Begotten can be used in a situation in which someone is pregnant in the same way that it is when a person is born, because the unborn child is begotten of the father in the same way. Likewise, just as the paternal use of the word can be used to describe sonship to God, the word is also used during Mary’s pregnancy with Jesus to show his sonship to God. Like mentioned above, Joseph was the earthly father of Jesus, and as such Jesus was his begotten son, but also Jesus was the son of God. This is described before his birth in Matthew when it is said, “but while he pondered on these things, behold, an angel of the Lord appeared to him in a dream, saying, Joseph, son of David, fear not to take to thee Mary, thy wife, for that which is begotten in her is of the Holy Spirit.” (Matthew 1:20 YLT). So not only does sonship to God happen during a new birth in the Spirit, but for Jesus, who was conceived of the Spirit, the paternal connotation goes to God, in the form of the Spirit, before he is even born his natural birth as a baby. This, however, is a very exclusive use and reserved only for Jesus. We are all born naturally in sin, and can be born again as a child of God through the Spirit, but only Jesus was born sinless and conceived of the Spirit.

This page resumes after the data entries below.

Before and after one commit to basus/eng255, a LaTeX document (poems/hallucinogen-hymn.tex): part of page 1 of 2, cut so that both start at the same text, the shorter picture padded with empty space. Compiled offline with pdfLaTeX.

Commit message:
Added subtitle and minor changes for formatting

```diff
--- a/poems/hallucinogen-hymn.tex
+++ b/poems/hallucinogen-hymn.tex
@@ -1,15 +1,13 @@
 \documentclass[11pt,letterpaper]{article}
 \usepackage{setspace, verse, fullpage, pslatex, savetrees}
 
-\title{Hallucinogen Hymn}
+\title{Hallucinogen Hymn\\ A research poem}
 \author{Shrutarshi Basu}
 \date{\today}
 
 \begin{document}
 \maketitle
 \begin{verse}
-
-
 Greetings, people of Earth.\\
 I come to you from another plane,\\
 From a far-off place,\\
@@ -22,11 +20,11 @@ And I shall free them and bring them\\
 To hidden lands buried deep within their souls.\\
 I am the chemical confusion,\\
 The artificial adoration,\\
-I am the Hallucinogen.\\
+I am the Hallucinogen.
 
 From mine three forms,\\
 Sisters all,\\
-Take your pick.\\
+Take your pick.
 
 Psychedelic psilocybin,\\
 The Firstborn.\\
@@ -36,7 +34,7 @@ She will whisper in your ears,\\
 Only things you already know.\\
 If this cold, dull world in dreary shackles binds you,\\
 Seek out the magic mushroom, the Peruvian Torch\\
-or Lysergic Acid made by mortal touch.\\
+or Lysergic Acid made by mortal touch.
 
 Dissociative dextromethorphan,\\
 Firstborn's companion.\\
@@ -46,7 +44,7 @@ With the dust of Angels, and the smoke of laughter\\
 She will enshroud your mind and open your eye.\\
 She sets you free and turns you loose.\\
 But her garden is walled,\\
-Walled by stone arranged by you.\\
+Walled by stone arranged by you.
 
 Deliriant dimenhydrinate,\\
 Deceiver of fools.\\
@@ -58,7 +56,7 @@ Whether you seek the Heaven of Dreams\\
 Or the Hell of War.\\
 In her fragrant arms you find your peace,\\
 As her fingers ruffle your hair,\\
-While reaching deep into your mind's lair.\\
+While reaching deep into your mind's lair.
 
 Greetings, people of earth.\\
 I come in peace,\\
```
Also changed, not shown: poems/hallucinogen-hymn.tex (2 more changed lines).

In every sense of the word, begotten refers to the relationship between parent and child, and in the Bible it is usually referring to father and son, whether born or unborn. A study of the word as used in the New Testament, however, shows how it can be used in different ways to illustrate a new birth in Christ, when one becomes a child of God. It is very interesting to note the ways in which the word is used, and helps us to more appropriately understand the relationship between God and his son Jesus, the relationship that God desires to have with us, and how we can be reconciled to him as our Father when we are born again in Christ.